Tim Congdon, chief economist at the City firm Lombard Street Research and a member of the Chancellor's Panel of Independent Forecasters, said the pressure of an impending general election was putting Britain's economic stability at risk.
Professor Congdon said Mr Clarke deserved credit for four years of steady growth and low inflation. "However, Britain's new-found financial stability is in jeopardy," he writes in his latest client newsletter.
It was too soon to be sure that there would be a "Clarke boom", in a direct parallel to the Maudling, Barber and Lawson boom, he said. But he added: "The phrase 'Clarke boomlet' would be reasonable."
Professor Congdon, a well-known monetarist, points to rapid monetary growth since the start of 1995, marked increases in the prices of assets such as housing and land prices and brisk consumer spending as signs of boom conditions.

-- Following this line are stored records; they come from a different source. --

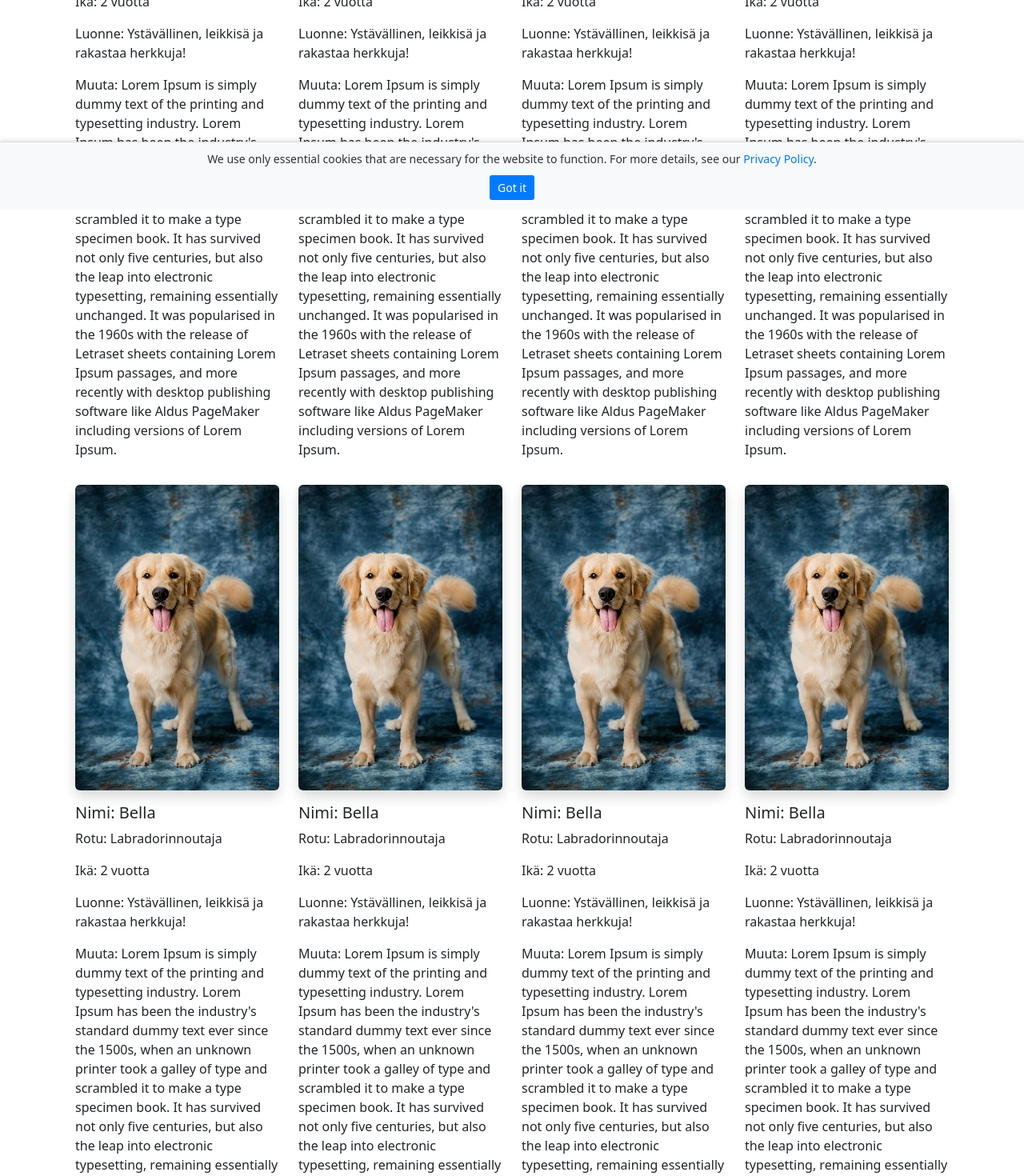
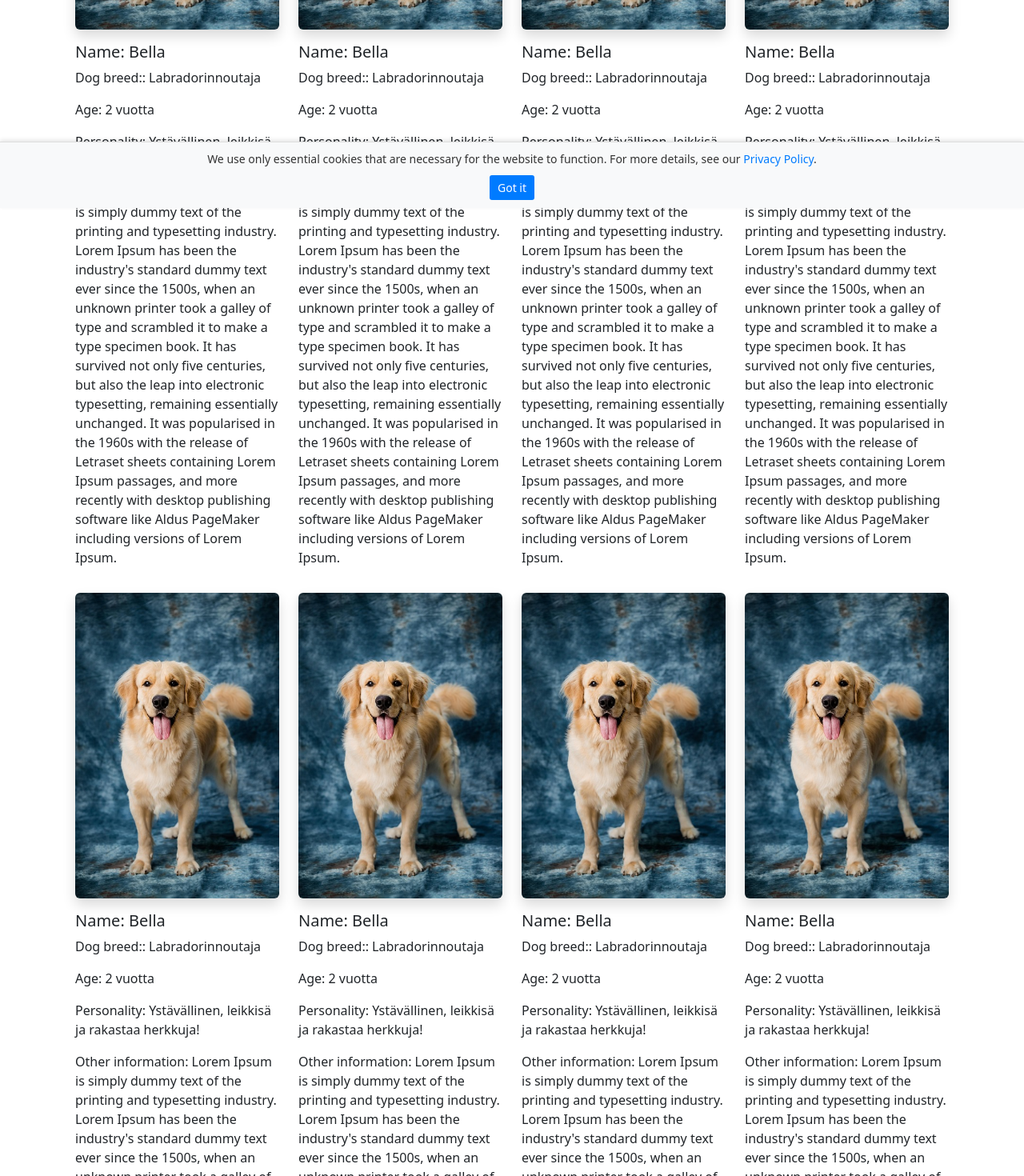
Before and after one commit to kristakorento/animal-rescue-adoption-website, a React (Vite) app: page /dog-profiles in a window 1280 px wide. Shown: the part 540-2010 px from the top of the page at 80% size. Built offline with nearby package versions, Linux system fonts and the light colour scheme.

Commit message:
DogProfiles sivun layout päivitys.

```diff
--- a/src/Nettisivujen_Koodit/DogProfiles.jsx
+++ b/src/Nettisivujen_Koodit/DogProfiles.jsx
@@ -5,91 +5,96 @@ import testi1 from '../assets/images/testi1.jpg'
 function DogProfiles() {
   return (
     <Container className="gx-5 gy-5">
+       <h2 className="text-center mb-4">Dogs</h2>
+        <p className="text-center mb-5">
+          Tutustu ihanaihin koirakamuihimme! Jokaisella on oma uniikki luonne ja tarina.
+          Ehkä löydät uuden suosikin tai oman bestiksen!
+        </p>
       <Row>
         <Col xs={12} sm={6} md={4} lg={3} className="mb-3">
           <img src={testi1} alt="Kuva 1" style={{ width: '300px', height: 'auto' }}  className="img-fluid rounded shadow" />
-          <h5 className="mt-3">Nimi: Bella</h5>
-          <p>Rotu: Labradorinnoutaja</p>
-          <p>Ikä: 2 vuotta</p>
-          <p>Luonne: Ystävällinen, leikkisä ja rakastaa herkkuja! </p>
-          <p>Muuta: Lorem Ipsum is simply dummy text of the printing and typesetting industry. Lorem Ipsum has been the industry's standard dummy text ever since the 1500s,
+          <h5 className="mt-3">Name: Bella</h5>
+          <p>Dog breed:: Labradorinnoutaja</p>
+          <p>Age: 2 vuotta</p>
+          <p>Personality: Ystävällinen, leikkisä ja rakastaa herkkuja! </p>
+          <p>Other information: Lorem Ipsum is simply dummy text of the printing and typesetting industry. Lorem Ipsum has been the industry's standard dummy text ever since the 1500s,
             when an unknown printer took a galley of type and scrambled it to make a type specimen book. It has survived not only five centuries,
             but also the leap into electronic typesetting, remaining essentially unchanged. It was popularised in the 1960s with the release of Letraset sheets containing Lorem Ipsum passages,
             and more recently with desktop publishing software like Aldus PageMaker including versions of Lorem Ipsum.</p>
         </Col>
         <Col xs={12} sm={6} md={4} lg={3} className="mb-3">
-          <img src={testi1} alt="Kuva 2" style={{ width: '300px', height: 'auto' }}  className="img-fluid rounded shadow" />
-          <h5 className="mt-3">Nimi: Bella</h5>
-          <p>Rotu: Labradorinnoutaja</p>
-          <p>Ikä: 2 vuotta</p>
-          <p>Luonne: Ystävällinen, leikkisä ja rakastaa herkkuja! </p>
-          <p>Muuta: Lorem Ipsum is simply dummy text of the printing and typesetting industry. Lorem Ipsum has been the industry's standard dummy text ever since the 1500s,
+          <img src={testi1} alt="Kuva 1" style={{ width: '300px', height: 'auto' }}  className="img-fluid rounded shadow" />
+          <h5 className="mt-3">Name: Bella</h5>
+          <p>Dog breed:: Labradorinnoutaja</p>
+          <p>Age: 2 vuotta</p>
+          <p>Personality: Ystävällinen, leikkisä ja rakastaa herkkuja! </p>
+          <p>Other information: Lorem Ipsum is simply dummy text of the printing and typesetting industry. Lorem Ipsum has been the industry's standard dummy text ever since the 1500s,
             when an unknown printer took a galley of type and scrambled it to make a type specimen book. It has survived not only five centuries,
             but also the leap into electronic typesetting, remaining essentially unchanged. It was popularised in the 1960s with the release of Letraset sheets containing Lorem Ipsum passages,
             and more recently with desktop publishing software like Aldus PageMaker including versions of Lorem Ipsum.</p>
         </Col>
         <Col xs={12} sm={6} md={4} lg={3} className="mb-3">
-          <img src={testi1} alt="Kuva 3" style={{ width: '300px', height: 'auto' }}  className="img-fluid rounded shadow" />
-          <h5 className="mt-3">Nimi: Bella</h5>
-          <p>Rotu: Labradorinnoutaja</p>
-          <p>Ikä: 2 vuotta</p>
-          <p>Luonne: Ystävällinen, leikkisä ja rakastaa herkkuja! </p>
-          <p>Muuta: Lorem Ipsum is simply dummy text of the printing and typesetting industry. Lorem Ipsum has been the industry's standard dummy text ever since the 1500s,
+          <img src={testi1} alt="Kuva 1" style={{ width: '300px', height: 'auto' }}  className="img-fluid rounded shadow" />
+          <h5 className="mt-3">Name: Bella</h5>
+          <p>Dog breed:: Labradorinnoutaja</p>
+          <p>Age: 2 vuotta</p>
+          <p>Personality: Ystävällinen, leikkisä ja rakastaa herkkuja! </p>
+          <p>Other information: Lorem Ipsum is simply dummy text of the printing and typesetting industry. Lorem Ipsum has been the industry's standard dummy text ever since the 1500s,
             when an unknown printer took a galley of type and scrambled it to make a type specimen book. It has survived not only five centuries,
             but also the leap into electronic typesetting, remaining essentially unchanged. It was popularised in the 1960s with the release of Letraset sheets containing Lorem Ipsum passages,
             and more recently with desktop publishing software like Aldus PageMaker including versions of Lorem Ipsum.</p>
         </Col>
         <Col xs={12} sm={6} md={4} lg={3} className="mb-3">
-          <img src={testi1} alt="Kuva 3" style={{ width: '300px', height: 'auto' }}  className="img-fluid rounded shadow" />
-          <h5 className="mt-3">Nimi: Bella</h5>
-          <p>Rotu: Labradorinnoutaja</p>
-          <p>Ikä: 2 vuotta</p>
-          <p>Luonne: Ystävällinen, leikkisä ja rakastaa herkkuja! </p>
-          <p>Muuta: Lorem Ipsum is simply dummy text of the printing and typesetting industry. Lorem Ipsum has been the industry's standard dummy text ever since the 1500s,
+          <img src={testi1} alt="Kuva 1" style={{ width: '300px', height: 'auto' }}  className="img-fluid rounded shadow" />
+          <h5 className="mt-3">Name: Bella</h5>
+          <p>Dog breed:: Labradorinnoutaja</p>
+          <p>Age: 2 vuotta</p>
+          <p>Personality: Ystävällinen, leikkisä ja rakastaa herkkuja! </p>
+          <p>Other information: Lorem Ipsum is simply dummy text of the printing and typesetting industry. Lorem Ipsum has been the industry's standard dummy text ever since the 1500s,
             when an unknown printer took a galley of type and scrambled it to make a type specimen book. It has survived not only five centuries,
             but also the leap into electronic typesetting, remaining essentially unchanged. It was popularised in the 1960s with the release of Letraset sheets containing Lorem Ipsum passages,
             and more recently with desktop publishing software like Aldus PageMaker including versions of Lorem Ipsum.</p>
         </Col>
         <Col xs={12} sm={6} md={4} lg={3} className="mb-3">
-          <img src={testi1} alt="Kuva 3" style={{ width: '300px', height: 'auto' }}  className="img-fluid rounded shadow" />
-          <h5 className="mt-3">Nimi: Bella</h5>
-          <p>Rotu: Labradorinnoutaja</p>
-          <p>Ikä: 2 vuotta</p>
-          <p>Luonne: Ystävällinen, leikkisä ja rakastaa herkkuja! </p>
-          <p>Muuta: Lorem Ipsum is simply dummy text of the printing and typesetting industry. Lorem Ipsum has been the industry's standard dummy text ever since the 1500s,
+          <img src={testi1} alt="Kuva 1" style={{ width: '300px', height: 'auto' }}  className="img-fluid rounded shadow" />
+          <h5 className="mt-3">Name: Bella</h5>
+          <p>Dog breed:: Labradorinnoutaja</p>
+          <p>Age: 2 vuotta</p>
+          <p>Personality: Ystävällinen, leikkisä ja rakastaa herkkuja! </p>
+          <p>Other information: Lorem Ipsum is simply dummy text of the printing and typesetting industry. Lorem Ipsum has been the industry's standard dummy text ever since the 1500s,
             when an unknown printer took a galley of type and scrambled it to make a type specimen book. It has survived not only five centuries,
             but also the leap into electronic typesetting, remaining essentially unchanged. It was popularised in the 1960s with the release of Letraset sheets containing Lorem Ipsum passages,
             and more recently with desktop publishing software like Aldus PageMaker including versions of Lorem Ipsum.</p>
         </Col>
         <Col xs={12} sm={6} md={4} lg={3} className="mb-3">
-          <img src={testi1} alt="Kuva 3" style={{ width: '300px', height: 'auto' }}  className="img-fluid rounded shadow" />
-          <h5 className="mt-3">Nimi: Bella</h5>
-          <p>Rotu: Labradorinnoutaja</p>
-          <p>Ikä: 2 vuotta</p>
-          <p>Luonne: Ystävällinen, leikkisä ja rakastaa herkkuja! </p>
-          <p>Muuta: Lorem Ipsum is simply dummy text of the printing and typesetting industry. Lorem Ipsum has been the industry's standard dummy text ever since the 1500s,
+          <img src={testi1} alt="Kuva 1" style={{ width: '300px', height: 'auto' }}  className="img-fluid rounded shadow" />
+          <h5 className="mt-3">Name: Bella</h5>
+          <p>Dog breed:: Labradorinnoutaja</p>
+          <p>Age: 2 vuotta</p>
+          <p>Personality: Ystävällinen, leikkisä ja rakastaa herkkuja! </p>
+          <p>Other information: Lorem Ipsum is simply dummy text of the printing and typesetting industry. Lorem Ipsum has been the industry's standard dummy text ever since the 1500s,
             when an unknown printer took a galley of type and scrambled it to make a type specimen book. It has survived not only five centuries,
             but also the leap into electronic typesetting, remaining essentially unchanged. It was popularised in the 1960s with the release of Letraset sheets containing Lorem Ipsum passages,
             and more recently with desktop publishing software like Aldus PageMaker including versions of Lorem Ipsum.</p>
         </Col>
         <Col xs={12} sm={6} md={4} lg={3} className="mb-3">
-          <img src={testi1} alt="Kuva 3" style={{ width: '300px', height: 'auto' }}  className="img-fluid rounded shadow" />
-          <h5 className="mt-3">Nimi: Bella</h5>
-          <p>Rotu: Labradorinnoutaja</p>
-          <p>Ikä: 2 vuotta</p>
-          <p>Luonne: Ystävällinen, leikkisä ja rakastaa herkkuja! </p>
-          <p>Muuta: Lorem Ipsum is simply dummy text of the printing and typesetting industry. Lorem Ipsum has been the industry's standard dummy text ever since the 1500s,
+          <img src={testi1} alt="Kuva 1" style={{ width: '300px', height: 'auto' }}  className="img-fluid rounded shadow" />
+          <h5 className="mt-3">Name: Bella</h5>
+          <p>Dog breed:: Labradorinnoutaja</p>
+          <p>Age: 2 vuotta</p>
+          <p>Personality: Ystävällinen, leikkisä ja rakastaa herkkuja! </p>
+          <p>Other information: Lorem Ipsum is simply dummy text of the printing and typesetting industry. Lorem Ipsum has been the industry's standard dummy text ever since the 1500s,
             when an unknown printer took a galley of type and scrambled it to make a type specimen book. It has survived not only five centuries,
             but also the leap into electronic typesetting, remaining essentially unchanged. It was popularised in the 1960s with the release of Letraset sheets containing Lorem Ipsum passages,
             and more recently with desktop publishing software like Aldus PageMaker including versions of Lorem Ipsum.</p>
         </Col>
         <Col xs={12} sm={6} md={4} lg={3} className="mb-3">
-          <img src={testi1} alt="Kuva 3" style={{ width: '300px', height: 'auto' }}  className="img-fluid rounded shadow" />
-          <h5 className="mt-3">Nimi: Bella</h5>
-          <p>Rotu: Labradorinnoutaja</p>
-          <p>Ikä: 2 vuotta</p>
-          <p>Luonne: Ystävällinen, leikkisä ja rakastaa herkkuja! </p>
-          <p>Muuta: Lorem Ipsum is simply dummy text of the printing and typesetting industry. Lorem Ipsum has been the industry's standard dummy text ever since the 1500s,
+          <img src={testi1} alt="Kuva 1" style={{ width: '300px', height: 'auto' }}  className="img-fluid rounded shadow" />
+          <h5 className="mt-3">Name: Bella</h5>
+          <p>Dog breed:: Labradorinnoutaja</p>
+          <p>Age: 2 vuotta</p>
+          <p>Personality: Ystävällinen, leikkisä ja rakastaa herkkuja! </p>
+          <p>Other information: Lorem Ipsum is simply dummy text of the printing and typesetting industry. Lorem Ipsum has been the industry's standard dummy text ever since the 1500s,
             when an unknown printer took a galley of type and scrambled it to make a type specimen book. It has survived not only five centuries,
             but also the leap into electronic typesetting, remaining essentially unchanged. It was popularised in the 1960s with the release of Letraset sheets containing Lorem Ipsum passages,
             and more recently with desktop publishing software like Aldus PageMaker including versions of Lorem Ipsum.</p>
```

There was a worrying conflict between the Bank of England's foreboding about inflation dangers and Mr Clarke's complacency, Professor Congdon argues.
He concludes: "The meetings-and-minutes framework of monetary policy still leaves too much power over interest rates in political hands. It would be better if interest rate decisions were taken by the Bank of England, not in Whitehall, and so were more thoroughly depoliticised."